● EXERCISE DESCRIPTION
Each line of the listing that contains the word "participant" is to be copied.

● ENTRIES SUPPLIED

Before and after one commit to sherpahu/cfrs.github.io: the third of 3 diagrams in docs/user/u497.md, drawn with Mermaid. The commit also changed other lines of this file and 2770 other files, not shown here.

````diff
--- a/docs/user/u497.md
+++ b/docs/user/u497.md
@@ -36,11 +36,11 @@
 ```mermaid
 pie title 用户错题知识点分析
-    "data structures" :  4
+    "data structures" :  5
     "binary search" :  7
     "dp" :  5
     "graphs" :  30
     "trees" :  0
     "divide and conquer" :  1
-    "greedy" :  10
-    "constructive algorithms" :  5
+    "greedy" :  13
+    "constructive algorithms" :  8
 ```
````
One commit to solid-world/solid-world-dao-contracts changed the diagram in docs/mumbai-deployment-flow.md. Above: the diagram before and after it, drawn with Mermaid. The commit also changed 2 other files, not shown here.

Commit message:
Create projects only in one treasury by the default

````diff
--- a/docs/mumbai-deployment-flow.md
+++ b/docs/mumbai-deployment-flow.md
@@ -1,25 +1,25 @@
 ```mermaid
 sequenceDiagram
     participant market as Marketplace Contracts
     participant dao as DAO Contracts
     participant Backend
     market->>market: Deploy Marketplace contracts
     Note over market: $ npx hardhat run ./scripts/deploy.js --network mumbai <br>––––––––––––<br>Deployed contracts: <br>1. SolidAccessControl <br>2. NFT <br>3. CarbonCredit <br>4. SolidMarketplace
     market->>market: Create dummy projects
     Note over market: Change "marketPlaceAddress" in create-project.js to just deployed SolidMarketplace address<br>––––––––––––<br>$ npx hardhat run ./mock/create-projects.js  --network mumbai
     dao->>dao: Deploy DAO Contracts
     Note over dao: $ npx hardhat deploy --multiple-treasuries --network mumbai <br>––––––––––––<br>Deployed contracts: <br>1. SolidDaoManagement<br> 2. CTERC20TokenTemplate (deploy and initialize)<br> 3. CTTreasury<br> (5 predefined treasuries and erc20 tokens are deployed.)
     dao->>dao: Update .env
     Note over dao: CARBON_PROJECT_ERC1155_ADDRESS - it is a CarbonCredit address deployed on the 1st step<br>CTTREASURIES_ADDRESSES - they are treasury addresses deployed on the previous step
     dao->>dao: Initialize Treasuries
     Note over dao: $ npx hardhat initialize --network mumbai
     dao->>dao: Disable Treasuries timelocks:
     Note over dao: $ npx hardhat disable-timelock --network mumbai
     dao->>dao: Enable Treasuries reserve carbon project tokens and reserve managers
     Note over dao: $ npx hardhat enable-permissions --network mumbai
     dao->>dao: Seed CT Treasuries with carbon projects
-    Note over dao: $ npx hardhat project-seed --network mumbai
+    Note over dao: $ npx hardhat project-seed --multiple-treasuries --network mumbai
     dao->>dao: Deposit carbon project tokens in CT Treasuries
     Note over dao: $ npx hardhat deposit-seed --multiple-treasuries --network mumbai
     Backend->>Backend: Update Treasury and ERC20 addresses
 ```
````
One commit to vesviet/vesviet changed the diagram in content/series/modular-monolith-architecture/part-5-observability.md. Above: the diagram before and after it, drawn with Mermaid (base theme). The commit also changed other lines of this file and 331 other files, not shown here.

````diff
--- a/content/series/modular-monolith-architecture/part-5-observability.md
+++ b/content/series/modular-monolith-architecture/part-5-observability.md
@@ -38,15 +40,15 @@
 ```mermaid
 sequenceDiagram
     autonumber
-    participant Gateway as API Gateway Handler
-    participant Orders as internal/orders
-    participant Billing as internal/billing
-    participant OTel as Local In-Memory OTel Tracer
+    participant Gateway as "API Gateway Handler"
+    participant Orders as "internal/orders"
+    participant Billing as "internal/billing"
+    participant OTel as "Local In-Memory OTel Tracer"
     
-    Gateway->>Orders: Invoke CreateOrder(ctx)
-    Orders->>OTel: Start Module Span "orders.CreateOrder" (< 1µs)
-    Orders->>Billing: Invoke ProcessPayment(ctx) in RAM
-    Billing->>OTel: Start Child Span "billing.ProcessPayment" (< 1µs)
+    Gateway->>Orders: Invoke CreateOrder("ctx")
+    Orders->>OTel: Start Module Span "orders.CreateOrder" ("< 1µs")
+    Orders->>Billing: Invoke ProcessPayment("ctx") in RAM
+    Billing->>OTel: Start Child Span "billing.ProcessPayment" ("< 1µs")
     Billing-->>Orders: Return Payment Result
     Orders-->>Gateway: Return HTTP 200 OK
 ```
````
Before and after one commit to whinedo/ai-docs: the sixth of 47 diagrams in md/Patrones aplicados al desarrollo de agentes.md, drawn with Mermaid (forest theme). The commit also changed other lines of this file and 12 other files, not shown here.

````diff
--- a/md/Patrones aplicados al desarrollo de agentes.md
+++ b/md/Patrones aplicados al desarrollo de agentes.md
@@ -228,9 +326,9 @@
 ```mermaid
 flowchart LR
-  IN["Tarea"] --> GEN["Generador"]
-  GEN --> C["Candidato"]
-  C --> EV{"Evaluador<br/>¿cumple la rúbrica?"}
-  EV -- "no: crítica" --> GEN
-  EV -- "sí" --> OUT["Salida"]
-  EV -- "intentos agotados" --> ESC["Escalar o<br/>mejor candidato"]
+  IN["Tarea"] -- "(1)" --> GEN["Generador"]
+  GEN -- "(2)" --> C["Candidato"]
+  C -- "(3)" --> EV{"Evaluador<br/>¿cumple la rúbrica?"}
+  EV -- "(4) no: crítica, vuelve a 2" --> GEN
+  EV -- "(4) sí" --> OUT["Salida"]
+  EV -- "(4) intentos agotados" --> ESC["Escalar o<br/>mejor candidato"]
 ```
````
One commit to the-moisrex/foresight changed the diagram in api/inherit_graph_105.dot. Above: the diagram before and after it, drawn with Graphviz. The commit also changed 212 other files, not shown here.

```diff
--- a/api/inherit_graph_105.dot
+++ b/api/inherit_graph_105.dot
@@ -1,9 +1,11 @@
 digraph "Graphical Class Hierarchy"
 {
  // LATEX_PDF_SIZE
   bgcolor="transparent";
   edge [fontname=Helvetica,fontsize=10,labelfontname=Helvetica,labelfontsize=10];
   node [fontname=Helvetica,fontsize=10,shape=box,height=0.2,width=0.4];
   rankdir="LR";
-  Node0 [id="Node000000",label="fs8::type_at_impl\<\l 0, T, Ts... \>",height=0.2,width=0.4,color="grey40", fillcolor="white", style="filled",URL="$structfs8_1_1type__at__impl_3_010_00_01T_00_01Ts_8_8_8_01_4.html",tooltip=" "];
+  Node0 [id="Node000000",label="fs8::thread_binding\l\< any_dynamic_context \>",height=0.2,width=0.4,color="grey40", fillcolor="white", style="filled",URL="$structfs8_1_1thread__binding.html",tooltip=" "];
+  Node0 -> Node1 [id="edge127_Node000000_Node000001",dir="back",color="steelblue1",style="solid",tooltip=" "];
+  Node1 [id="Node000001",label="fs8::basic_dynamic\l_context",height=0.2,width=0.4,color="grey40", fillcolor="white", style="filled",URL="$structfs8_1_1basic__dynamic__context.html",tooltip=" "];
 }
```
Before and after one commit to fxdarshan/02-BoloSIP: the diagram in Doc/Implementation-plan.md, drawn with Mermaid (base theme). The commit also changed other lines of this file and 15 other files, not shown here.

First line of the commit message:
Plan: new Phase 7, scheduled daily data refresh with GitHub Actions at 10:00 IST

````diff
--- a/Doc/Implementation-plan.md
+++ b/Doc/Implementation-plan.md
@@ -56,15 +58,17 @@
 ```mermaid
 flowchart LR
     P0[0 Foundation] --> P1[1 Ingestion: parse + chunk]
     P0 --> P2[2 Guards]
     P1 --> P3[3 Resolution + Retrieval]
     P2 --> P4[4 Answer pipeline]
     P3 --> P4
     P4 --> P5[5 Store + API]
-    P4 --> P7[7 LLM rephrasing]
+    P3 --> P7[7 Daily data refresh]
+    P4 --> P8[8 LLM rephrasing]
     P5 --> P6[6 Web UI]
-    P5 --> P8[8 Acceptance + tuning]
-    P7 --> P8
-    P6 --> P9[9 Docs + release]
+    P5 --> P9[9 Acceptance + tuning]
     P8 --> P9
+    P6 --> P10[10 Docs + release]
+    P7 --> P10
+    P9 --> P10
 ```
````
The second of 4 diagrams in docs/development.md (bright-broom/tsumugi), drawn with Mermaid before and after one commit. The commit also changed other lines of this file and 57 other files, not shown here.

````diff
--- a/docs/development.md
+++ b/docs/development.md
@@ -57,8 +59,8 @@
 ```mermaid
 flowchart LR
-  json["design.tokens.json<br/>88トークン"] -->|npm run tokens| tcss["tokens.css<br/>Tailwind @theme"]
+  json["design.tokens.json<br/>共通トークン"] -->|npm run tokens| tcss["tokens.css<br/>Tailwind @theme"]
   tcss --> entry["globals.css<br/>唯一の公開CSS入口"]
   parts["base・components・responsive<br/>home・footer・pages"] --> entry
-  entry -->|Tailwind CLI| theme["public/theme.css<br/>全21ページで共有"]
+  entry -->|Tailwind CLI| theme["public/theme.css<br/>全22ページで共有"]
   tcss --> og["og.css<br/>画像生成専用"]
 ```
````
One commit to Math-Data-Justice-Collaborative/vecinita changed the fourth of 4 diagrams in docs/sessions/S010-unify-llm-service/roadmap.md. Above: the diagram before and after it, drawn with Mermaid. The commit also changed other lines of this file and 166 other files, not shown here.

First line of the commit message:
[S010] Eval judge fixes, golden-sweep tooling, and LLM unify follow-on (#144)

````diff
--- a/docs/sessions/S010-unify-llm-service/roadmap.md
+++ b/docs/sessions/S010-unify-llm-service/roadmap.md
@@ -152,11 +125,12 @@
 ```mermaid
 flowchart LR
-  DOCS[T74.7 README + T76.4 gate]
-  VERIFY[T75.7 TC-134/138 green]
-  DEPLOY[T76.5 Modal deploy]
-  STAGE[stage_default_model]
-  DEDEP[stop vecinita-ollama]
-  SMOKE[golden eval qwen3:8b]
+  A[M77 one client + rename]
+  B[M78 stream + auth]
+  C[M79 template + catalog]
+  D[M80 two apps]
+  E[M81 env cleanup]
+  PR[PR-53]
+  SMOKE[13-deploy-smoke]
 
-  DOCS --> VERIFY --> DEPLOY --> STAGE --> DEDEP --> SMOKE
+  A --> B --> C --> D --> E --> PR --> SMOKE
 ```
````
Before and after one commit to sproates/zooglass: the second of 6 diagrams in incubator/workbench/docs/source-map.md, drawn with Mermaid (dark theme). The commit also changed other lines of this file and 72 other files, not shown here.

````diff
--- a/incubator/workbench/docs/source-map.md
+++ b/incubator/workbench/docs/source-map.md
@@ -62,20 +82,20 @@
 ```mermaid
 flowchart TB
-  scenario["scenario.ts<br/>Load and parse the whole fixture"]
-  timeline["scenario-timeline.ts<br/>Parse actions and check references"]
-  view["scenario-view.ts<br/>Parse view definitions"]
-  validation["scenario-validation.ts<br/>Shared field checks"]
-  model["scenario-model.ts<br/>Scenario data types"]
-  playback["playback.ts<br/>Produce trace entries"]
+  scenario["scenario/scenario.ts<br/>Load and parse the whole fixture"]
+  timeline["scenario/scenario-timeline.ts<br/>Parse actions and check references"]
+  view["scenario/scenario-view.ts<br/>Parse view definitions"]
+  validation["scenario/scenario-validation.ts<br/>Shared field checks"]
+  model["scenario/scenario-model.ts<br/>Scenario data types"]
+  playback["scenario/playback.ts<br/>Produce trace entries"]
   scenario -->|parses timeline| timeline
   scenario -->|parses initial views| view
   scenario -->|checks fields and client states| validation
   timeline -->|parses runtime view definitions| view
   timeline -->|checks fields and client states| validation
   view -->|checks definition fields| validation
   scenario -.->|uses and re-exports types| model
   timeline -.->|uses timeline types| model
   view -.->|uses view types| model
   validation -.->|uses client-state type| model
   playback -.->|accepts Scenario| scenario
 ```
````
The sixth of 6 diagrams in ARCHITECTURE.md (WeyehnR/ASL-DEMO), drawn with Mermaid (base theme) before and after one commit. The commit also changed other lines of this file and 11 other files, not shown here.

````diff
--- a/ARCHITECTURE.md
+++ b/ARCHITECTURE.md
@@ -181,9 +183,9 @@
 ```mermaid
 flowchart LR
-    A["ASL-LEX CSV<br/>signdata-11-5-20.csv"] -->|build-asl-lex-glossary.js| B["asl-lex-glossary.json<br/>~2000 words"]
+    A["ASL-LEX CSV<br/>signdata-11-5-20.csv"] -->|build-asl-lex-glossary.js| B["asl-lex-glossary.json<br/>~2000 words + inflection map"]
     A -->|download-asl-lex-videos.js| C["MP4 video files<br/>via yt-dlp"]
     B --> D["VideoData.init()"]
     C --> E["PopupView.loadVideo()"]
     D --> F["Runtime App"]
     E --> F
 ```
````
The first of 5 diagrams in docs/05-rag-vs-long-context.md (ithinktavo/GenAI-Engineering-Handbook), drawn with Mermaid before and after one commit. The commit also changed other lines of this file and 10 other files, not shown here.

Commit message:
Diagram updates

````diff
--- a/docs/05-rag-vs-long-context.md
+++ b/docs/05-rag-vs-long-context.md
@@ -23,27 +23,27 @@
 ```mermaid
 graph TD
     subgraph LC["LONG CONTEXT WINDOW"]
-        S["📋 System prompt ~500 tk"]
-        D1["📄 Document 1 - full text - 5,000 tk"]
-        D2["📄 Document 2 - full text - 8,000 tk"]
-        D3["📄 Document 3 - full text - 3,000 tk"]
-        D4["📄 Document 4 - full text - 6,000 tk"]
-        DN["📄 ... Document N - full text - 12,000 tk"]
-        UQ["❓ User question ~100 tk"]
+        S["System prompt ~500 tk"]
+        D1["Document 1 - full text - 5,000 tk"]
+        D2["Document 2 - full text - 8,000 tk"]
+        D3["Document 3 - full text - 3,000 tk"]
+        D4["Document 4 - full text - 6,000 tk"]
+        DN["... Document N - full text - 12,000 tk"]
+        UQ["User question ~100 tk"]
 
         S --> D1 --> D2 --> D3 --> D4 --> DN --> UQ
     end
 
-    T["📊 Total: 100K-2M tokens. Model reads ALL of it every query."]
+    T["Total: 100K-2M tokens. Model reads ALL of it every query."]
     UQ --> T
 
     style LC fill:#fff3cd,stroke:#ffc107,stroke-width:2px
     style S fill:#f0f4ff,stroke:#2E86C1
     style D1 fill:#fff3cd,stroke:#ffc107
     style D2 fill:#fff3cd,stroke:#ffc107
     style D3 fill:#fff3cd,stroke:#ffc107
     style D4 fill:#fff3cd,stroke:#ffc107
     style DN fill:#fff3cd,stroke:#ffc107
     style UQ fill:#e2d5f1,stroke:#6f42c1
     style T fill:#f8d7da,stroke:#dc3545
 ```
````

● ANSWER SPACE
     participant market as Marketplace Contracts
     participant dao as DAO Contracts
     participant Backend
-    participant Gateway as API Gateway Handler
-    participant Orders as internal/orders
-    participant Billing as internal/billing
-    participant OTel as Local In-Memory OTel Tracer
+    participant Gateway as "API Gateway Handler"
+    participant Orders as "internal/orders"
+    participant Billing as "internal/billing"
+    participant OTel as "Local In-Memory OTel Tracer"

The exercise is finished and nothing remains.